- [EXERCISE DETAILS]:
Pull each line with the string "position" from the entries.

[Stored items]
•••••

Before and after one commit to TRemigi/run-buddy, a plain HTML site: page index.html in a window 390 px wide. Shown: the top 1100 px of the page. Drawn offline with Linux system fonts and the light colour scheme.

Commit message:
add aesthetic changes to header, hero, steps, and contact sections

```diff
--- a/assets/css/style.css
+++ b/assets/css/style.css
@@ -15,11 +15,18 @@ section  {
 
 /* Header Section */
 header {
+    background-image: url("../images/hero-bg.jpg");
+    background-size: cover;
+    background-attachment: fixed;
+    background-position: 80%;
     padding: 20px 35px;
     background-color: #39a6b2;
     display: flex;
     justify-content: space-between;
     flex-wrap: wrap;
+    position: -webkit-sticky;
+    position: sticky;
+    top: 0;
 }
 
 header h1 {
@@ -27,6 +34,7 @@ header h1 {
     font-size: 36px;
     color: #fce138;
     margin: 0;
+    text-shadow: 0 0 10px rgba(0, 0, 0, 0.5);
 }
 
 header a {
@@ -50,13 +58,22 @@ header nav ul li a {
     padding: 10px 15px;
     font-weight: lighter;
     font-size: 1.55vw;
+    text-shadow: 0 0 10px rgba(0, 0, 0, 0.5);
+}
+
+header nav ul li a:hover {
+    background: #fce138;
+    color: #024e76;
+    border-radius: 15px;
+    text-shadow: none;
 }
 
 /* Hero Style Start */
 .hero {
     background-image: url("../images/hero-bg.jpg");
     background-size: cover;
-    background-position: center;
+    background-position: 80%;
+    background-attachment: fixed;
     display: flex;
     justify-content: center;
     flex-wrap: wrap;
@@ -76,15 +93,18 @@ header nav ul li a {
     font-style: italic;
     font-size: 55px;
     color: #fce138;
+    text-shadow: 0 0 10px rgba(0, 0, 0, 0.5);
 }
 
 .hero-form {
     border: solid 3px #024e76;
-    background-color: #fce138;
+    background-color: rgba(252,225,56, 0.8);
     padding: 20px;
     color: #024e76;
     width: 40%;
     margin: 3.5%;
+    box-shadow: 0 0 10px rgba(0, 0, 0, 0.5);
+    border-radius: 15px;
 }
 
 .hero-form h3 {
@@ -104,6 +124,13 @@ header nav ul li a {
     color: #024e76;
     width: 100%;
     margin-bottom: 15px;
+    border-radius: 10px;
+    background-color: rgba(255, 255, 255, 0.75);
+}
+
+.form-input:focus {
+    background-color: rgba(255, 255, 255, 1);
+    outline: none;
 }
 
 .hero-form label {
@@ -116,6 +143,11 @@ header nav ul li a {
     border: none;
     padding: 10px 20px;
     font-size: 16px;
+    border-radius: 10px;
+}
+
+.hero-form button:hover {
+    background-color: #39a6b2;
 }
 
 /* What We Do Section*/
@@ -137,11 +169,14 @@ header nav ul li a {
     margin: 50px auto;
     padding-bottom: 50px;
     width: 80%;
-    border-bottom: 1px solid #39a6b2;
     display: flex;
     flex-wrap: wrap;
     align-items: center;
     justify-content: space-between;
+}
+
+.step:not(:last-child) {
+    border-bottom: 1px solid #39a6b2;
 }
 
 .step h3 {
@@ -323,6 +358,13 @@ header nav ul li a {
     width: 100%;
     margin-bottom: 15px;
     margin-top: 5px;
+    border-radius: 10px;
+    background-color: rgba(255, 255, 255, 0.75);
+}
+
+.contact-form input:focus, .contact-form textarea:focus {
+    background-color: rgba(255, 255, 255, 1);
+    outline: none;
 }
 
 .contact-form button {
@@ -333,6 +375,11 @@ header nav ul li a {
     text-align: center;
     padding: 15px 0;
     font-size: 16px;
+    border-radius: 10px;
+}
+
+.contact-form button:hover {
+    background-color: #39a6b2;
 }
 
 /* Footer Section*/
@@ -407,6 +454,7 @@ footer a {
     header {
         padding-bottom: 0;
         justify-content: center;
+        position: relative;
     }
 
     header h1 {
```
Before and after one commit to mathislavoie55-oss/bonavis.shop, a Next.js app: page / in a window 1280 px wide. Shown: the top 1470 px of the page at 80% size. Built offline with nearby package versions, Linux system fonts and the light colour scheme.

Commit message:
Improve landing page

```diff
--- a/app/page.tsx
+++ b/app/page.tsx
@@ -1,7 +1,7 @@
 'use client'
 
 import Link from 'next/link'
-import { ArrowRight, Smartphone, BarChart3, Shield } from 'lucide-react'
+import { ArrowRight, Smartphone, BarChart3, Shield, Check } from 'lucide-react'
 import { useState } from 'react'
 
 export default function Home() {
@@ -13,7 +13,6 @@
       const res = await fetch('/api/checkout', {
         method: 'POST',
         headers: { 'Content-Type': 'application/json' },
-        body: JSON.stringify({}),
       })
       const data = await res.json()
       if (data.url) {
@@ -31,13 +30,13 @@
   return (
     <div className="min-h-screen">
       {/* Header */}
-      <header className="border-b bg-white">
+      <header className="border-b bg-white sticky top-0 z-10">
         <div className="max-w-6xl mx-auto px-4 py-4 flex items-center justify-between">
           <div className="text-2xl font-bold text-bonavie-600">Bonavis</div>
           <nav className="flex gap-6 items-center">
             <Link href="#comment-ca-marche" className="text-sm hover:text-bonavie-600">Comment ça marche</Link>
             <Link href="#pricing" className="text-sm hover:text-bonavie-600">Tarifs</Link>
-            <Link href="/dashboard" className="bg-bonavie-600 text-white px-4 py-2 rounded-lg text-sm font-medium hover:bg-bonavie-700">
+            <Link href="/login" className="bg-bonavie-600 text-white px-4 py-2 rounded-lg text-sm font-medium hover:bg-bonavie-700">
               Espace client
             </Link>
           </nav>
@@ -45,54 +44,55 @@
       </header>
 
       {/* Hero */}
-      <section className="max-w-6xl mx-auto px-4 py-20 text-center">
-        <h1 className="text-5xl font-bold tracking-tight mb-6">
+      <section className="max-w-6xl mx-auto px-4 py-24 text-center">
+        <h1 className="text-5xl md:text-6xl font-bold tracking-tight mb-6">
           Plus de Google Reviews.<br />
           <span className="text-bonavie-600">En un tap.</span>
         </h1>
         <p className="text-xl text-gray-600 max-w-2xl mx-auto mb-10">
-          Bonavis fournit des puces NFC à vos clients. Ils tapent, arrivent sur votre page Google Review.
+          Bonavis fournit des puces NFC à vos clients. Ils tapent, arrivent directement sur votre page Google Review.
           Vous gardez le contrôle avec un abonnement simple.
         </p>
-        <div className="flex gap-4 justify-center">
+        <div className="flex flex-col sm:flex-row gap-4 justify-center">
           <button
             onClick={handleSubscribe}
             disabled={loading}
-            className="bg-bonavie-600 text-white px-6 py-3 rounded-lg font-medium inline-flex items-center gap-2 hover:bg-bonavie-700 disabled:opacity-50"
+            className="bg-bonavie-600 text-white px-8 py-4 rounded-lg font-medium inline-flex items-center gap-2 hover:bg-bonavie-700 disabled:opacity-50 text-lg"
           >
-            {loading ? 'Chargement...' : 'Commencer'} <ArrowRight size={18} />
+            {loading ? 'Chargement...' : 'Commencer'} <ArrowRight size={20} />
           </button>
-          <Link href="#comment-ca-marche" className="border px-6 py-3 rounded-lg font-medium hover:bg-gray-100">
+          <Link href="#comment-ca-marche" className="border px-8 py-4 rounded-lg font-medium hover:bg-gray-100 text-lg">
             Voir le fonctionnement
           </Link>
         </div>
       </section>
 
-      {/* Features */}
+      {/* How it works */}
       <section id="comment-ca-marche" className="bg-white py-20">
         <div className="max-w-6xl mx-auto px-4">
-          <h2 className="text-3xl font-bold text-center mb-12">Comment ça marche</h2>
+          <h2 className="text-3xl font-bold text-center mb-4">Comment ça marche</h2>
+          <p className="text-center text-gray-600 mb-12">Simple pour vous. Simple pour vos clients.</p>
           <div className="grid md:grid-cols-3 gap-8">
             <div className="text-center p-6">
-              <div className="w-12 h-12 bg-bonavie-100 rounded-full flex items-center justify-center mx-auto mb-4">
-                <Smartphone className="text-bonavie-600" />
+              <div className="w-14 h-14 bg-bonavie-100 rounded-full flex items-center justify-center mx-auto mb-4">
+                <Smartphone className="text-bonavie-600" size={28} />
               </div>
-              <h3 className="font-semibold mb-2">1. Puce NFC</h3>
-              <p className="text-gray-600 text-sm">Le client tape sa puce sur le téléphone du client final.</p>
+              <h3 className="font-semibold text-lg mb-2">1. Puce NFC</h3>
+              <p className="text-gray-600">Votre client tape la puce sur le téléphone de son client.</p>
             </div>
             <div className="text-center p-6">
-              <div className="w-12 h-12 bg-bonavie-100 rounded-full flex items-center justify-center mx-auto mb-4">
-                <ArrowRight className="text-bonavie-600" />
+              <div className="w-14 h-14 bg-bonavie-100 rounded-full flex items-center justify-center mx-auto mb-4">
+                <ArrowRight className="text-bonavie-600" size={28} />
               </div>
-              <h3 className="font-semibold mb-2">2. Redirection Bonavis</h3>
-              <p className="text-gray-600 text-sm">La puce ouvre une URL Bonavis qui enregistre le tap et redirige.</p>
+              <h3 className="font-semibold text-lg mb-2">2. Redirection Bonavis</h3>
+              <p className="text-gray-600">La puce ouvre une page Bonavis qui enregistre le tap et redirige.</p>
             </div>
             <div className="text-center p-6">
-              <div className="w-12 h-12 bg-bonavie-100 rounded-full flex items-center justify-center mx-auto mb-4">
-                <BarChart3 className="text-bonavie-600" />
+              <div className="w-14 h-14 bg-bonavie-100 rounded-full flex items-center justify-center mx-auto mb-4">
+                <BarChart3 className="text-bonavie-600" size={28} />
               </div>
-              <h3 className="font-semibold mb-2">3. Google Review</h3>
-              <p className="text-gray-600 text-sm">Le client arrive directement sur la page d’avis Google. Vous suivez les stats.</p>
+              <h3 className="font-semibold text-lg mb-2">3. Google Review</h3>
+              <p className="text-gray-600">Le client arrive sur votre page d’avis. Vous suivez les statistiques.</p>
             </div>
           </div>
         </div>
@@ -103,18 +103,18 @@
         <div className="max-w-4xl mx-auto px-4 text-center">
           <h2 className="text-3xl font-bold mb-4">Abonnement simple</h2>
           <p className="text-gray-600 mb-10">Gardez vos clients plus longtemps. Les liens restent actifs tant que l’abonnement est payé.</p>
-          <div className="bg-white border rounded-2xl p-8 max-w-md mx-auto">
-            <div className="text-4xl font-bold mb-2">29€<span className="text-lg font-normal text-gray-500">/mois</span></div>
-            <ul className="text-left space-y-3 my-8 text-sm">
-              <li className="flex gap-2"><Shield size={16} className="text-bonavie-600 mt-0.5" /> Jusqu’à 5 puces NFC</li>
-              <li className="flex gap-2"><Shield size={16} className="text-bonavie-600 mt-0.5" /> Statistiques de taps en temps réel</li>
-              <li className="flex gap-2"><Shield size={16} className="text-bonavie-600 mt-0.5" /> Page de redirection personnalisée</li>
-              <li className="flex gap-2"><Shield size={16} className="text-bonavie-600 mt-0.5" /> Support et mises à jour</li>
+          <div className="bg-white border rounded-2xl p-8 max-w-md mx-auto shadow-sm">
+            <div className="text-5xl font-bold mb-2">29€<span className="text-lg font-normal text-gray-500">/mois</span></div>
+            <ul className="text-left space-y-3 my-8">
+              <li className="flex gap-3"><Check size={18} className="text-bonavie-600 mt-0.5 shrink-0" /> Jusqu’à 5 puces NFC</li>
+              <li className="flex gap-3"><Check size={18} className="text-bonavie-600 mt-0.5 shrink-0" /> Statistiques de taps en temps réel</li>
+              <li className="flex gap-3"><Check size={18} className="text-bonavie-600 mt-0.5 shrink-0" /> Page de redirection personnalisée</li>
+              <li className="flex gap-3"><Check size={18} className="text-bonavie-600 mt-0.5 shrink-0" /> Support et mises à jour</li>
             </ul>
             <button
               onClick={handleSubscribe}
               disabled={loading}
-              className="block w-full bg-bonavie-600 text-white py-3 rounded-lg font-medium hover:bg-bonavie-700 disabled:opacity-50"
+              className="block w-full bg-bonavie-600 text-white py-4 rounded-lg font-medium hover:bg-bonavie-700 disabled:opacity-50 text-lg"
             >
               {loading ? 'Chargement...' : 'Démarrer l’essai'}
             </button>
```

•••••

- [EXERCISE RESULT]:
+    background-position: 80%;
+    position: -webkit-sticky;
+    position: sticky;
-    background-position: center;
+    background-position: 80%;
+        position: relative;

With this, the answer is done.